In a recent speech, Ohana lashed out at prosecutors, portraying them as a cabal that persecutes critics while being supported by a “cult” of fawning reporters. He appeared to allude to a so-called deep-state element within the system, saying “there is another prosecution — a prosecution within the prosecution. There are those who… have managed to establish a perception that a war of light against darkness [is being waged].”
Any complaints against the justice system are characterized by such “court reporters” as “an attack on the rule of law,” he said. “Political and public careers were destroyed one after the other” by this system.
Mandelblit and Nitzan pushed back against the accusations, saying they rejected “the attempt to cast aspersions on the work of police and prosecution officials without any factual basis.”
Earlier this month Ohana defied a court-imposed gag order to accuse police investigators of illicitly pressuring a key suspect in one of the Netanyahu probes, while again attacking the justice system.
Ohana claimed that serious crimes were being committed intentionally by investigators and that the heads of the legal system were “defending the criminals”and “allowing the rot to take over.”
In an unprecedented rebuke, Mandelblit said Ohana was engaged in an attempt to “mislead the public” for the Likud leader’s political benefit.
Mandelblit, who served as Netanyahu’s cabinet secretary and was appointed by him to the attorney general post in 2016, is widely believed to be planning to formally indict the prime minister on corruption charges in the coming weeks.
In a draft charge sheet issued in February, Mandelblit outlined charges of bribery, fraud and breach of trust against the premier in Case 4000, and fraud and breach of trust in two other cases, dubbed by police Case 1000 and Case 2000.
In October prosecutors and the prime minister’s legal team held several days of hearings in which Netanyahu’s attorneys sought to refute the allegations against him.
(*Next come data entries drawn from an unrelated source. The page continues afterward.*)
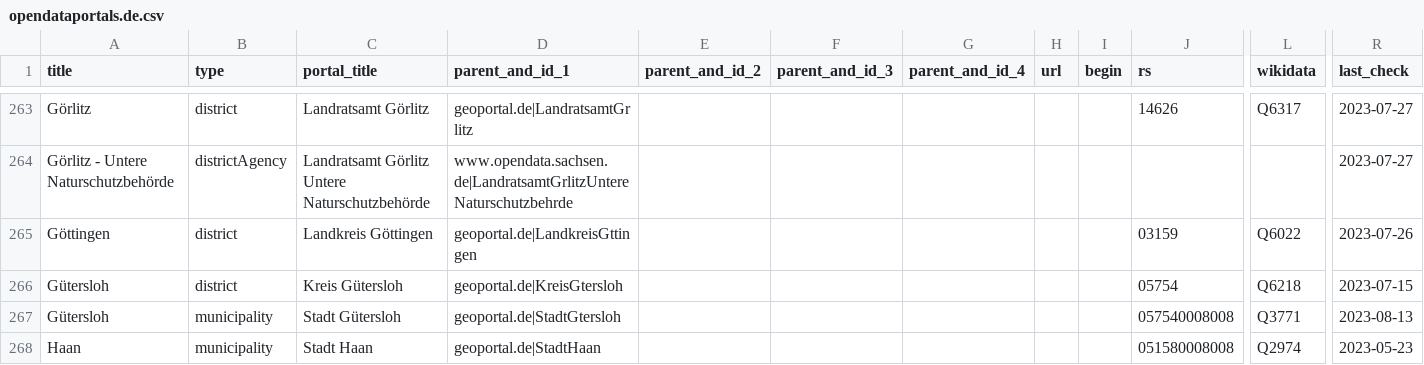
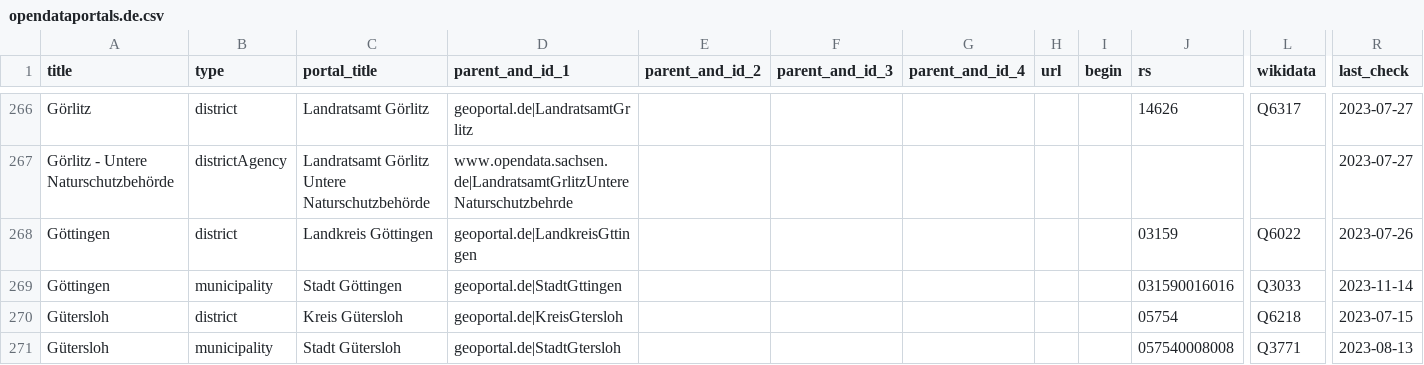
Before and after one commit to opendata-guru/govdata-monitor, a CSV file: data/opendataportals.de.csv, drawn as a sheet; only a part is shown, gaps mark what is left out; the shorter side is filled out with more unchanged rows; rows hold the shown columns only; the diff covers the shown part only; the diff names each change by its address in the sheet, - before the commit and + after, or states it on an @@ line.

```diff
--- a/data/opendataportals.de.csv
+++ b/data/opendataportals.de.csv
+row 269: Göttingen | municipality | Stadt Göttingen | geoportal.de|StadtGttingen |  |  |  |  |  | 031590016016 | Q3033 | 2023-11-14
```
Also changed, not shown: 15 added rows and 5 edited cells elsewhere in this file.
At the hearings, one of his attorneys, Ram Caspi, said he had “complete and unreserved confidence in the legal system and law enforcement. I have no doubt the attorney general will formulate his decisions in a professional and appropriate manner.”